(Extracted material begins)

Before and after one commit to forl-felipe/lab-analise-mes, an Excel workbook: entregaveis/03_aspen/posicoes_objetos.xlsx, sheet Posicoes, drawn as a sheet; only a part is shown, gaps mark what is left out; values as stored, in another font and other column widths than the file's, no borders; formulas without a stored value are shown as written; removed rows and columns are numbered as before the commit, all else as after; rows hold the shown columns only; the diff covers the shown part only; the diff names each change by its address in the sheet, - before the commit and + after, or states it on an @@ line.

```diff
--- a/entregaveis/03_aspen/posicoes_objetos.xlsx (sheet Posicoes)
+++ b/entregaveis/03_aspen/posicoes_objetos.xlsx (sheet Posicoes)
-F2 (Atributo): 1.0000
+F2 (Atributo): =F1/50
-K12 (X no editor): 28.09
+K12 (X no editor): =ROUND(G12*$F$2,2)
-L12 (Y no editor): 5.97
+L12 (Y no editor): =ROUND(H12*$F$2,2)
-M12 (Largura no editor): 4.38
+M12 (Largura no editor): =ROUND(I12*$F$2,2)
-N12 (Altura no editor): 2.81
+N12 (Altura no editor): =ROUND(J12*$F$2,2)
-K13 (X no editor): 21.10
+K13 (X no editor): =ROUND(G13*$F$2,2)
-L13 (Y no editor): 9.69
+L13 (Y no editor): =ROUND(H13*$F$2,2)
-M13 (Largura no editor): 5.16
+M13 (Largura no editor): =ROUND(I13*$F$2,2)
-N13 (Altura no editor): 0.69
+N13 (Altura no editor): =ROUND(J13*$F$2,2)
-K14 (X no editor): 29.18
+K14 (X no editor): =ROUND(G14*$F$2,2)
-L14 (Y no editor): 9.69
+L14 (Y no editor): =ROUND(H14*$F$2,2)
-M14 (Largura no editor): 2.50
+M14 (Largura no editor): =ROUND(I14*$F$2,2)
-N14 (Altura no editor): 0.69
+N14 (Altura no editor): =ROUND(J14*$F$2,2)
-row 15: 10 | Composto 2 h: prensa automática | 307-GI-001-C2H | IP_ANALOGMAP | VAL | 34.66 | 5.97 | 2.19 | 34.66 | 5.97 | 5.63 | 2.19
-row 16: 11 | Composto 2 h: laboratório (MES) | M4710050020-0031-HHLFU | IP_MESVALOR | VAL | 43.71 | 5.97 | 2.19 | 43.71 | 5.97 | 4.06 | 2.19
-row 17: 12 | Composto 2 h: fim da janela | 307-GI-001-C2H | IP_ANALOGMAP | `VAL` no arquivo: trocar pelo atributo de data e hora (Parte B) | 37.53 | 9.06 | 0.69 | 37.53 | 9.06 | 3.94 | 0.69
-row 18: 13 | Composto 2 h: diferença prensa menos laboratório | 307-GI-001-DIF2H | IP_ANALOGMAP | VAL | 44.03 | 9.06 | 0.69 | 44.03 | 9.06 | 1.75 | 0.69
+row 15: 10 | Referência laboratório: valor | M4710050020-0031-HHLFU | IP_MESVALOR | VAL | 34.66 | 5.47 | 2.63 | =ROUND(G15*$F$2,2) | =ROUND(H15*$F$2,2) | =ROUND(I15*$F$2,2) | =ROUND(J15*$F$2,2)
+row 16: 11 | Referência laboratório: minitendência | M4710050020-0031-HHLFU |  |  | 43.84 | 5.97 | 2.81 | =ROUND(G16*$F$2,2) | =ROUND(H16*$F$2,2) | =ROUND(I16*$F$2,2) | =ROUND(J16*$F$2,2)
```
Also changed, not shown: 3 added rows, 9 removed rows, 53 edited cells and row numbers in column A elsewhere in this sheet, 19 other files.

(Extracted material ends)

Retype each entry without altering a single word.

Before and after one commit to forl-felipe/lab-analise-mes, an Excel workbook: entregaveis/03_aspen/posicoes_objetos.xlsx, sheet Posicoes, drawn as a sheet; only a part is shown, gaps mark what is left out; values as stored, in another font and other column widths than the file's, no borders; formulas without a stored value are shown as written; removed rows and columns are numbered as before the commit, all else as after; rows hold the shown columns only; the diff covers the shown part only; the diff names each change by its address in the sheet, - before the commit and + after, or states it on an @@ line.

```diff
--- a/entregaveis/03_aspen/posicoes_objetos.xlsx (sheet Posicoes)
+++ b/entregaveis/03_aspen/posicoes_objetos.xlsx (sheet Posicoes)
-F2 (Atributo): 1.0000
+F2 (Atributo): =F1/50
-K12 (X no editor): 28.09
+K12 (X no editor): =ROUND(G12*$F$2,2)
-L12 (Y no editor): 5.97
+L12 (Y no editor): =ROUND(H12*$F$2,2)
-M12 (Largura no editor): 4.38
+M12 (Largura no editor): =ROUND(I12*$F$2,2)
-N12 (Altura no editor): 2.81
+N12 (Altura no editor): =ROUND(J12*$F$2,2)
-K13 (X no editor): 21.10
+K13 (X no editor): =ROUND(G13*$F$2,2)
-L13 (Y no editor): 9.69
+L13 (Y no editor): =ROUND(H13*$F$2,2)
-M13 (Largura no editor): 5.16
+M13 (Largura no editor): =ROUND(I13*$F$2,2)
-N13 (Altura no editor): 0.69
+N13 (Altura no editor): =ROUND(J13*$F$2,2)
-K14 (X no editor): 29.18
+K14 (X no editor): =ROUND(G14*$F$2,2)
-L14 (Y no editor): 9.69
+L14 (Y no editor): =ROUND(H14*$F$2,2)
-M14 (Largura no editor): 2.50
+M14 (Largura no editor): =ROUND(I14*$F$2,2)
-N14 (Altura no editor): 0.69
+N14 (Altura no editor): =ROUND(J14*$F$2,2)
-row 15: 10 | Composto 2 h: prensa automática | 307-GI-001-C2H | IP_ANALOGMAP | VAL | 34.66 | 5.97 | 2.19 | 34.66 | 5.97 | 5.63 | 2.19
-row 16: 11 | Composto 2 h: laboratório (MES) | M4710050020-0031-HHLFU | IP_MESVALOR | VAL | 43.71 | 5.97 | 2.19 | 43.71 | 5.97 | 4.06 | 2.19
-row 17: 12 | Composto 2 h: fim da janela | 307-GI-001-C2H | IP_ANALOGMAP | `VAL` no arquivo: trocar pelo atributo de data e hora (Parte B) | 37.53 | 9.06 | 0.69 | 37.53 | 9.06 | 3.94 | 0.69
-row 18: 13 | Composto 2 h: diferença prensa menos laboratório | 307-GI-001-DIF2H | IP_ANALOGMAP | VAL | 44.03 | 9.06 | 0.69 | 44.03 | 9.06 | 1.75 | 0.69
+row 15: 10 | Referência laboratório: valor | M4710050020-0031-HHLFU | IP_MESVALOR | VAL | 34.66 | 5.47 | 2.63 | =ROUND(G15*$F$2,2) | =ROUND(H15*$F$2,2) | =ROUND(I15*$F$2,2) | =ROUND(J15*$F$2,2)
+row 16: 11 | Referência laboratório: minitendência | M4710050020-0031-HHLFU |  |  | 43.84 | 5.97 | 2.81 | =ROUND(G16*$F$2,2) | =ROUND(H16*$F$2,2) | =ROUND(I16*$F$2,2) | =ROUND(J16*$F$2,2)
```
Also changed, not shown: 3 added rows, 9 removed rows, 53 edited cells and row numbers in column A elsewhere in this sheet, 19 other files.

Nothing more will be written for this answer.